But if it all sounds like way more trouble than its worth, well, maybe just brew yourself bit of black oolang, find a cozy corner to curl up with a copy of David Copperfield, and dream about all the books you’ll be able to enjoy by not opening your own café.

Monica’s Payday Cake Recipe

Long time, no post! I’ve been busy dabbling in new hobbies and adventures. Last month I went with a friend who is starting an online business to an ecommerce conference, and it opened my eyes to a whole new world of online possibilities beyond blogging! Continue reading

Chai Tea Latte Recipe

With the cooler weather coming in, few things are more refreshing than a steaming cup of tea. Green tea, black tea, herbal tea, white tea, oolong tea… I like them all! Chai tea is one of my favorites, though chai actually just means tea in many other languages. Chai in the states usually refers to black tea brewed with herbs and spices, which is the recipe I am giving here. Continue reading

Pumpkin Recipe

The first time I made this recipe was over the summer even though pumpkin muffins are associated with autumn. Still, when I saw this recipe I couldn’t resist giving it a try. And I’m glad I did! This recipe is a staple favorite now and I use it to make the flavors of fall year-round.  Continue reading

Need To Boost Your Vitamin B12 Levels? Try These Recipes

Health and nutrition are becoming an important factor is the diets of people across the globe. With this new focus on what we eat and how it affects us comes the realization that there is a nutrient deficiency problem silently affecting many people.
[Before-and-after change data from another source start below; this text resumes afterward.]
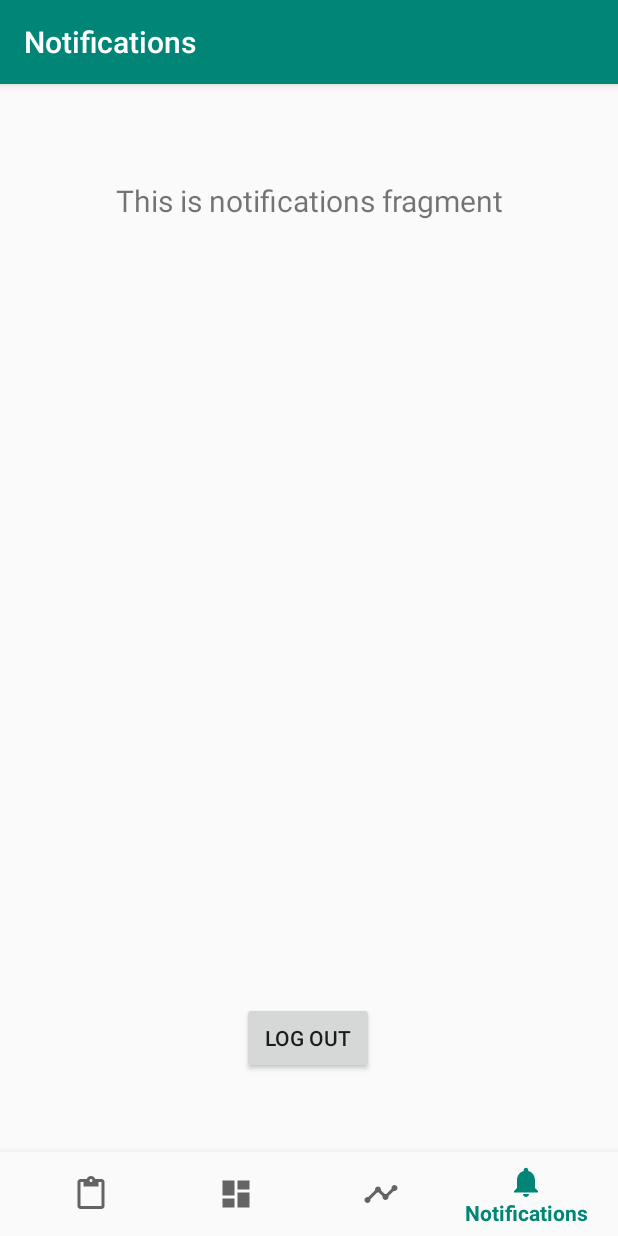
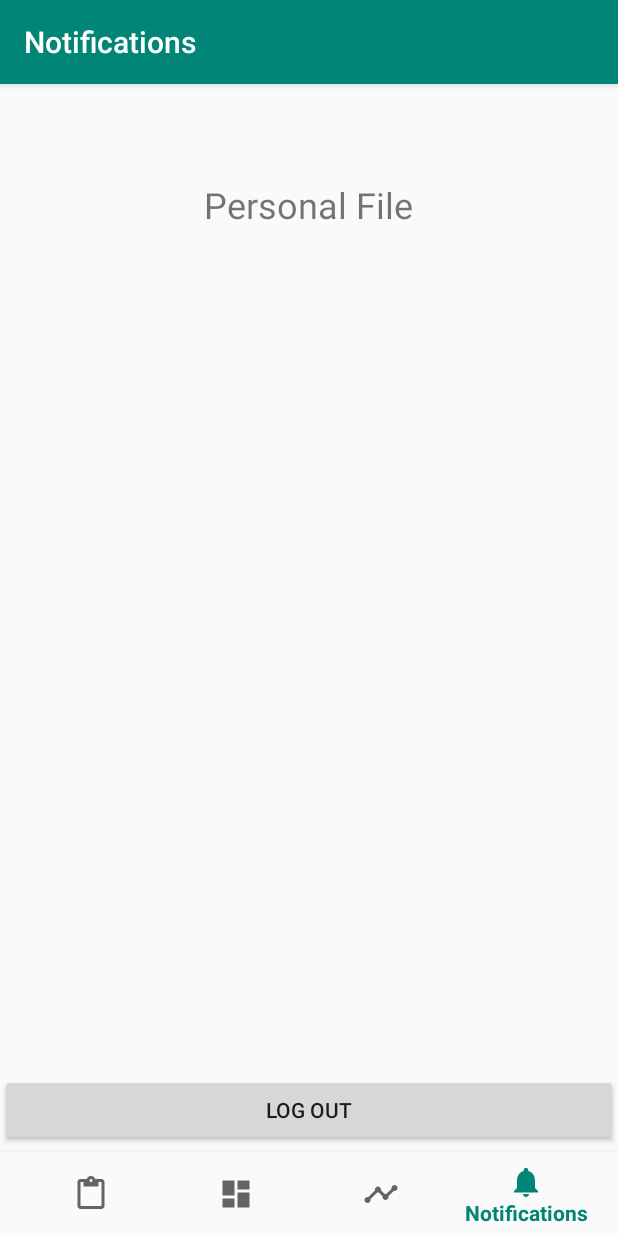
Before and after one commit to jianghao-py/Health-Balancer, an Android app: the NotificationsFragment screen opened through its navigation route, on a phone screen of 412 x 824 dp. Run offline under Robolectric (Android 15) with nearby library versions, the phone set to English and light mode, and no system bars; our stand-ins replace Firebase (no records; nobody signed in at launch, a user with empty details on screens opened directly), navigation-ui.

```diff
--- a/app/src/main/java/com/example/comp3004project/MainActivity.java
+++ b/app/src/main/java/com/example/comp3004project/MainActivity.java
@@ -9,6 +9,7 @@ import android.widget.TextView;
 import com.example.comp3004project.LoginFunction.Resgister;
 import com.google.android.material.bottomnavigation.BottomNavigationView;
 import com.google.firebase.auth.FirebaseAuth;
+import com.google.firebase.auth.FirebaseUser;
 
 import androidx.appcompat.app.AppCompatActivity;
 import androidx.navigation.NavController;
@@ -18,11 +19,6 @@ import androidx.navigation.ui.NavigationUI;
 
 public class MainActivity extends AppCompatActivity {
 
-    /**@Jianghao Li
-     * Log out Button in mainActivity for test my register, don't know how fragment works yet.
-     *
-     */
-    private  Button logOut;
 
 
 
@@ -41,15 +37,9 @@ public class MainActivity extends AppCompatActivity {
         NavigationUI.setupActionBarWithNavController(this, navController, appBarConfiguration);
         NavigationUI.setupWithNavController(navView, navController);
 
-        logOut = (Button) findViewById(R.id.button);
 
-        logOut.setOnClickListener(new View.OnClickListener() {
-            @Override
-            public void onClick(View view) {
-                FirebaseAuth.getInstance().signOut();
-                startActivity(new Intent(MainActivity.this, Resgister.class));
-            }
-        });
     }
 
+
+
 }
--- a/app/src/main/java/com/example/comp3004project/ui/graph/GraphFragment.java
+++ b/app/src/main/java/com/example/comp3004project/ui/graph/GraphFragment.java
@@ -22,8 +22,8 @@ public class GraphFragment extends Fragment {
                              ViewGroup container, Bundle savedInstanceState) {
         graphViewModel =
                 ViewModelProviders.of(this).get(GraphViewModel.class);
-        View root = inflater.inflate(R.layout.fragment_home, container, false);
-        final TextView textView = root.findViewById(R.id.text_home);
+        View root = inflater.inflate(R.layout.fragment_graph, container, false);
+        final TextView textView = root.findViewById(R.id.text_graph);
         graphViewModel.getText().observe(this, new Observer<String>() {
             @Override
             public void onChanged(@Nullable String s) {
--- a/app/src/main/java/com/example/comp3004project/ui/home/HomeFragment.java
+++ b/app/src/main/java/com/example/comp3004project/ui/home/HomeFragment.java
@@ -13,23 +13,55 @@ import androidx.lifecycle.Observer;
 import androidx.lifecycle.ViewModelProviders;
 
 import com.example.comp3004project.R;
+import com.google.firebase.auth.FirebaseAuth;
+import com.google.firebase.auth.FirebaseUser;
+import com.google.firebase.auth.UserInfo;
 
 public class HomeFragment extends Fragment {
 
     private HomeViewModel homeViewModel;
+    TextView textViewTitle;
+    FirebaseUser user;
+    String FireBaseUserName;
 
     public View onCreateView(@NonNull LayoutInflater inflater,
                              ViewGroup container, Bundle savedInstanceState) {
-        homeViewModel =
-                ViewModelProviders.of(this).get(HomeViewModel.class);
+
+
         View root = inflater.inflate(R.layout.fragment_home, container, false);
-        final TextView textView = root.findViewById(R.id.text_home);
-        homeViewModel.getText().observe(this, new Observer<String>() {
+        textViewTitle = root.findViewById(R.id.textView2);
+
+        return root;
+    }
+
+    @Override
+    public void onActivityCreated(@Nullable Bundle savedInstanceState) {
+        super.onActivityCreated(savedInstanceState);
+
+        homeViewModel = ViewModelProviders.of(this).get(HomeViewModel.class);
+        /*
+        homeViewModel.getUserName().observe(this, new Observer<String>() {
             @Override
             public void onChanged(@Nullable String s) {
-                textView.setText(s);
+                textViewTitle.setText(s);
             }
         });
-        return root;
+         */
+
+
+        user = FirebaseAuth.getInstance().getCurrentUser();
+        for(UserInfo profile : user.getProviderData()){
+            FireBaseUserName = profile.getUid();
+            textViewTitle.setText("Welcome "+FireBaseUserName);
+        }
+
+
+
+
     }
+
+
+
+
+
 }
--- a/app/src/main/java/com/example/comp3004project/ui/home/HomeViewModel.java
+++ b/app/src/main/java/com/example/comp3004project/ui/home/HomeViewModel.java
@@ -4,16 +4,31 @@ import androidx.lifecycle.LiveData;
 import androidx.lifecycle.MutableLiveData;
 import androidx.lifecycle.ViewModel;
 
+import com.google.firebase.auth.FirebaseAuth;
+import com.google.firebase.auth.FirebaseUser;
+import com.google.firebase.auth.UserInfo;
+
 public class HomeViewModel extends ViewModel {
 
-    private MutableLiveData<String> mText;
+    private MutableLiveData<String> firebaseUserName;
+    String name;
 
     public HomeViewModel() {
-        mText = new MutableLiveData<>();
-        mText.setValue("This is home fragment");
+
     }
 
-    public LiveData<String> getText() {
-        return mText;
+    public LiveData<String> getUserName() {
+        FirebaseUser user = FirebaseAuth.getInstance().getCurrentUser();
+        if(user!= null){
+            for(UserInfo profile:user.getProviderData()){
+                name = profile.getDisplayName();
+            }
+        }
+        if(firebaseUserName ==null){
+            firebaseUserName = new MutableLiveData<>();
+            firebaseUserName.setValue("Welcome "+name);
+        }
+
+        return firebaseUserName;
     }
 }
--- a/app/src/main/java/com/example/comp3004project/ui/notifications/NotificationsFragment.java
+++ b/app/src/main/java/com/example/comp3004project/ui/notifications/NotificationsFragment.java
@@ -1,9 +1,11 @@
 package com.example.comp3004project.ui.notifications;
 
+import android.content.Intent;
 import android.os.Bundle;
 import android.view.LayoutInflater;
 import android.view.View;
 import android.view.ViewGroup;
+import android.widget.Button;
 import android.widget.TextView;
 
 import androidx.annotation.Nullable;
@@ -12,26 +14,67 @@ import androidx.fragment.app.Fragment;
 import androidx.lifecycle.Observer;
 import androidx.lifecycle.ViewModelProviders;
 
+import com.example.comp3004project.LoginFunction.Resgister;
+import com.example.comp3004project.MainActivity;
 import com.example.comp3004project.R;
+import com.google.firebase.auth.FirebaseAuth;
 
 public class NotificationsFragment extends Fragment {
 
     private NotificationsViewModel notificationsViewModel;
+    Button logoutButton;
+    TextView textViewTitle;
 
-    public View onCreateView(@NonNull LayoutInflater inflater,
-                             ViewGroup container, Bundle savedInstanceState) {
+    public View onCreateView(@NonNull LayoutInflater inflater, ViewGroup container, Bundle savedInstanceState) {
+        /*
         notificationsViewModel =
                 ViewModelProviders.of(this).get(NotificationsViewModel.class);
         View root = inflater.inflate(R.layout.fragment_notifications, container, false);
-        final TextView textView = root.findViewById(R.id.text_notifications);
+
+        //初始化控件
+        textViewTitle = root.findViewById(R.id.textView);
+        logoutButton = root.findViewById(R.id.button6);
+
         notificationsViewModel.getText().observe(this, new Observer<String>() {
             @Override
             public void onChanged(@Nullable String s) {
-                textView.setText(s);
+                textViewTitle.setText(s);
             }
         });
-        return root;
+
+         return root;
+          */
+
+        View root = inflater.inflate(R.layout.fragment_notifications, container, false);
+        textViewTitle = root.findViewById(R.id.textView);
+
+        logoutButton = root.findViewById(R.id.button6);
 
 
+        return root;
+    }
+
+    @Override
+    public void onActivityCreated(@Nullable Bundle savedInstanceState) {
+        super.onActivityCreated(savedInstanceState);
+
+        notificationsViewModel =
+                ViewModelProviders.of(this).get(NotificationsViewModel.class);
+
+        notificationsViewModel.getText().observe(this, new Observer<String>() {
+            @Override
+            public void onChanged(@Nullable String s) {
+                textViewTitle.setText(s);
+            }
+        });
+
+
+        logoutButton.setOnClickListener(new View.OnClickListener() {
+            @Override
+            public void onClick(View v) {
+                FirebaseAuth.getInstance().signOut();
+                startActivity(new Intent(getActivity(), Resgister.class));
+            }
+        });
     }
 }
--- a/app/src/main/java/com/example/comp3004project/ui/notifications/NotificationsViewModel.java
+++ b/app/src/main/java/com/example/comp3004project/ui/notifications/NotificationsViewModel.java
@@ -9,11 +9,15 @@ public class NotificationsViewModel extends ViewModel {
     private MutableLiveData<String> mText;
 
     public NotificationsViewModel() {
-        mText = new MutableLiveData<>();
-        mText.setValue("This is notifications fragment");
+        //mText = new MutableLiveData<>();
+       // mText.setValue("This is notifications fragment");
     }
 
     public LiveData<String> getText() {
+        if(mText ==null){
+            mText = new MutableLiveData<>();
+            mText.setValue("Personal File");
+        }
         return mText;
     }
 }
--- a/app/src/main/res/layout/activity_main.xml
+++ b/app/src/main/res/layout/activity_main.xml
@@ -22,26 +22,13 @@
     <fragment
         android:id="@+id/nav_host_fragment"
         android:name="androidx.navigation.fragment.NavHostFragment"
-        android:layout_width="match_parent"
-        android:layout_height="match_parent"
+        android:layout_width="0dp"
+        android:layout_height="0dp"
         app:defaultNavHost="true"
-        app:layout_constraintBottom_toBottomOf="parent"
-        app:layout_constraintHorizontal_bias="0.0"
-        app:layout_constraintLeft_toLeftOf="parent"
-        app:layout_constraintRight_toRightOf="parent"
+        app:layout_constraintBottom_toBottomOf="@+id/nav_view"
+        app:layout_constraintEnd_toEndOf="parent"
+        app:layout_constraintStart_toStartOf="parent"
         app:layout_constraintTop_toTopOf="parent"
-        app:layout_constraintVertical_bias="1.0"
         app:navGraph="@navigation/mobile_navigation" />
 
-    <Button
-        android:id="@+id/button"
-        android:layout_width="wrap_content"
-        android:layout_height="wrap_content"
-        android:layout_marginBottom="52dp"
-        android:text="Log out"
-        app:layout_constraintBottom_toTopOf="@+id/nav_view"
-        app:layout_constraintEnd_toEndOf="parent"
-        app:layout_constraintHorizontal_bias="0.498"
-        app:layout_constraintStart_toStartOf="parent" />
-
 </androidx.constraintlayout.widget.ConstraintLayout>
--- a/app/src/main/res/layout/fragment_notifications.xml
+++ b/app/src/main/res/layout/fragment_notifications.xml
@@ -1,19 +1,30 @@
 <?xml version="1.0" encoding="utf-8"?>
 <androidx.constraintlayout.widget.ConstraintLayout xmlns:android="http://schemas.android.com/apk/res/android"
     xmlns:app="http://schemas.android.com/apk/res-auto"
+    xmlns:tools="http://schemas.android.com/tools"
     android:layout_width="match_parent"
     android:layout_height="match_parent">
 
     <TextView
-        android:id="@+id/text_notifications"
-        android:layout_width="match_parent"
+        android:id="@+id/textView"
+        android:layout_width="wrap_content"
         android:layout_height="wrap_content"
-        android:layout_marginStart="8dp"
         android:layout_marginTop="8dp"
-        android:layout_marginEnd="8dp"
-        android:textAlignment="center"
-        android:textSize="20sp"
+        android:text="@string/Notification_textView"
+        android:textSize="24sp"
         app:layout_constraintEnd_toEndOf="parent"
+        app:layout_constraintHorizontal_bias="0.498"
         app:layout_constraintStart_toStartOf="parent"
         app:layout_constraintTop_toTopOf="parent" />
+
+    <Button
+        android:id="@+id/button6"
+        android:layout_width="0dp"
+        android:layout_height="wrap_content"
+        android:layout_marginBottom="60dp"
+        android:text="@string/Notification_Logout"
+        app:layout_constraintBottom_toBottomOf="parent"
+        app:layout_constraintEnd_toEndOf="parent"
+        app:layout_constraintHorizontal_bias="0.0"
+        app:layout_constraintStart_toStartOf="parent" />
 </androidx.constraintlayout.widget.ConstraintLayout>
--- a/app/src/main/res/values/strings.xml
+++ b/app/src/main/res/values/strings.xml
@@ -15,4 +15,7 @@
     <string name="goLoginButton">Already Signed up? Go to Log in</string>
     <string name="LoginButton">Log In</string>
     <string name="goResgisterButton">Dont have an Account? Go to Sign Up</string>
+    <string name="Notification_textView" />
+    <string name="Notification_Logout">Log Out</string>
+    <string name="Home_textView" />
 </resources>
```
Also changed, not shown: app/src/main/java/com/example/comp3004project/LoginFunction/Resgister.java (+1 -6 lines), app/src/main/res/layout/activity_resgister.xml (+2 -20 lines), app/src/main/res/layout/fragment_home.xml (+5 -7 lines).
Vitamin B12 is a lesser thought of vitamin that helps to combat mental health problems, fatigue, anemia, and stomach issues. If you become deficient in Vitamin B12, you can lose cognitive function, damage your central nervous system, become fatigued and anemic, and develop depression. Continue reading

Oatmeal Cherry Cookies

For the last few weeks I have been on a bit of a cookie kick. I already have most of the stock ingredients like sugar, flour, baking soda, and the like laying around, so I have been doing a bit of experimenting. The recipe that follows was me trying to balance my desire to be healthy with my sweet tooth but the sugar and butter in these cookies aren’t exactly healthy. They’re still delicious though! (No surprises there…) Continue reading

Vegetarian Lasagna Southwestern Style

Recently I met up for lunch with a vegetarian friend of mine. She is health and cost-conscious (successfully so, I might add) so she makes meals at home over the weekend to freeze for the week ahead. She told me about what she made in her last round of cooking and it sounded so awesome that I asked for the recipe to share here.

So I bring you… Vegetarian lasagna, Southwestern style! The beans, corn, cheese, and salsa layered between classic lasagna sheets give this dish a Mexican flavor. Whether you are vegetarian or not it is certainly worth trying. Continue reading

Priority One Clearing Shares Magazines For The Taste Buds

If you are guilty of watching Food Network on a daily basis, you have indeed earned the foodie label. We recently learned the folks at Priority One Clearing Services are fellow foodies too. Although, the Priority One Clearing staff doesn’t need to visit restaurants and attempt to dissect each seasoning nuance. All they have to do is select a food magazine from their subscription options. Continue reading